So…now that I’ve successfully hidden from the Ordo Hereticus I can finally start my next review. As for my topic however? I think I will discuss Mr James Bond. I’m sure my readers will be familiar with the film series based on the original Ian Fleming books. But there is quite a discrepancy between the Bond of the films and the Bond of the books. The best way to explain this is to review the original Thunderball.
Thunderball the book was originally released in 1961 and is somewhat famous as the beginning of the ‘Blofeld Trilogy’ of novels. The admittedly well known plot is as follows: Bond is – somewhat against his will to put it mildly – sent to a relaxation and recovery home of sorts for a mandatory holiday. After a few incidents at that home, Bond returns to the 00 section only to find they are on all systems go. While he was away the Prime Minister and US President received a threat letter from the so-called SPECTRE group. Two nuclear explosive devices are in possession of the group and they are attempting to blackmail these nations in order for the bombs to be returned.
The Bond of the books is considerably more callous than you might expect. There are not nearly as many quips or ridiculously cheesy moments as you get in the Bond films across the decades. His attitude to people in general with a few exceptions – even noted by Bond himself in some cases – could potentially be considered some form of sadistic. Yet interestingly despite the book version being a lot rougher around the edges and much closer to what you assume an actual spy would have to act like, he also seems like more of a fully developed person.

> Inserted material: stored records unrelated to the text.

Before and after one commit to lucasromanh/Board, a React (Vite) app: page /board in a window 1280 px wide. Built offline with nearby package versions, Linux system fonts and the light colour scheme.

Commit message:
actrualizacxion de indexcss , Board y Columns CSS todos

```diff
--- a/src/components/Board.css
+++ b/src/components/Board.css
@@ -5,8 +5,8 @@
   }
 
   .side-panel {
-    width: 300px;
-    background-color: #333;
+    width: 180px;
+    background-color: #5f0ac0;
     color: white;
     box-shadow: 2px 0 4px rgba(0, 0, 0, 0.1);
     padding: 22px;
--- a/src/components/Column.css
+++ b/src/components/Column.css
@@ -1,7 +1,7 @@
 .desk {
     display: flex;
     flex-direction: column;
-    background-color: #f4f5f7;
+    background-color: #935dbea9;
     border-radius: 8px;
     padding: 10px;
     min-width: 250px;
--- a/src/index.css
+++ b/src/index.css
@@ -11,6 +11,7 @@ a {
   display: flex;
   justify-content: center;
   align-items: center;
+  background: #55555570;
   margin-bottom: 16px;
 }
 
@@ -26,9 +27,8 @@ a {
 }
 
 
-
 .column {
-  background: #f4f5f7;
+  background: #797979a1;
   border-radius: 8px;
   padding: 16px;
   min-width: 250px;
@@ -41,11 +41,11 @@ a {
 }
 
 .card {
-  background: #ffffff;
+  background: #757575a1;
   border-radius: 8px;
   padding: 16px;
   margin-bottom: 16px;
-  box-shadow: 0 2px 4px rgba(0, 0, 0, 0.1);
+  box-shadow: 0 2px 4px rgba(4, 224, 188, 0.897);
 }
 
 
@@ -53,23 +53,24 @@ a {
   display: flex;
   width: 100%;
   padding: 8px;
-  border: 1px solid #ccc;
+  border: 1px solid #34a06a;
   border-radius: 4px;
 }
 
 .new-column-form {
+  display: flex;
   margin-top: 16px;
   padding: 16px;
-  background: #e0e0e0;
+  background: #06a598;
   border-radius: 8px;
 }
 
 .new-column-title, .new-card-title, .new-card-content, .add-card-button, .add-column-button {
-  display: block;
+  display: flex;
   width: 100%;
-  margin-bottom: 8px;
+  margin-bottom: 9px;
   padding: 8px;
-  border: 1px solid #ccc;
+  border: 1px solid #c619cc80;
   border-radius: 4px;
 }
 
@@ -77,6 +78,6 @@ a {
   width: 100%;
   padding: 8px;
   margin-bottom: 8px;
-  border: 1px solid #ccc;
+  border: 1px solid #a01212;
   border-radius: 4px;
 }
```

He seems to have actual limits to his capabilities, has moments where he questions a lot of the assumptions he’s made up to that point in the narrative, genuinely seems to have SOME level of affection for the ‘Bond Girl’ of the story and in lots of small ways feels more human. I’m not exactly saying I like this version of Bond (There are a few points I’d be more than willing to punch him in the face…or somewhere lower.) but there is still more to this version than there is to the Bond of the earlier films.
Being a book from 1961 and a Bond story at that, I’m sure my readers can guess the language isn’t exactly polite or what would be considered the right terms today. For some of my readers or fellow potential listeners that could easily be a massive issue. I appreciate that however at the same time this was a book written in a different age which had its own much different standards. I won’t hold the book to our current standards as that wouldn’t be fair. For all my issues I may have with Bond as a character once I was able to get myself in the right mind set it became oddly easy listening. There are some issues I had personally with the narrative I can’t really spoil – so it can’t be a perfect book – but it was enjoyable enough for what it was.
The narration comes courtesy of Jason Issacs an actor of reasonably high renown who has been in several series or projects ranging from playing Lucius Malfoy in the Harry Potter film series to playing Captain Gabriel Lorca in the recent Star Trek:Discovery series. Issacs is actually a surprisingly good fit for the series. He manages to maintain Bond’s roughness without him coming across as completely heartless. He can pull off being professional as befits M or Blofeld whilst also performing Largo with distinction. I would be quite enthusiastic if I was to hear that Issacs would be performing audiobooks on a more frequent basis.
There are possibly a few accents for various characters throughout the book that may seem somewhat over the top but in all honesty I think it suits the story. Just because Bond is a bit more sadistic doesn’t mean that this isn’t a fantasy wish fulfilment spy story.
I would say this audio version is worth your time provided you either already enjoy Bond stories or you can get in the right mindset to enjoy it personal tolerances permitting.
Have fun should you join me in listening and I’ll see you all soon.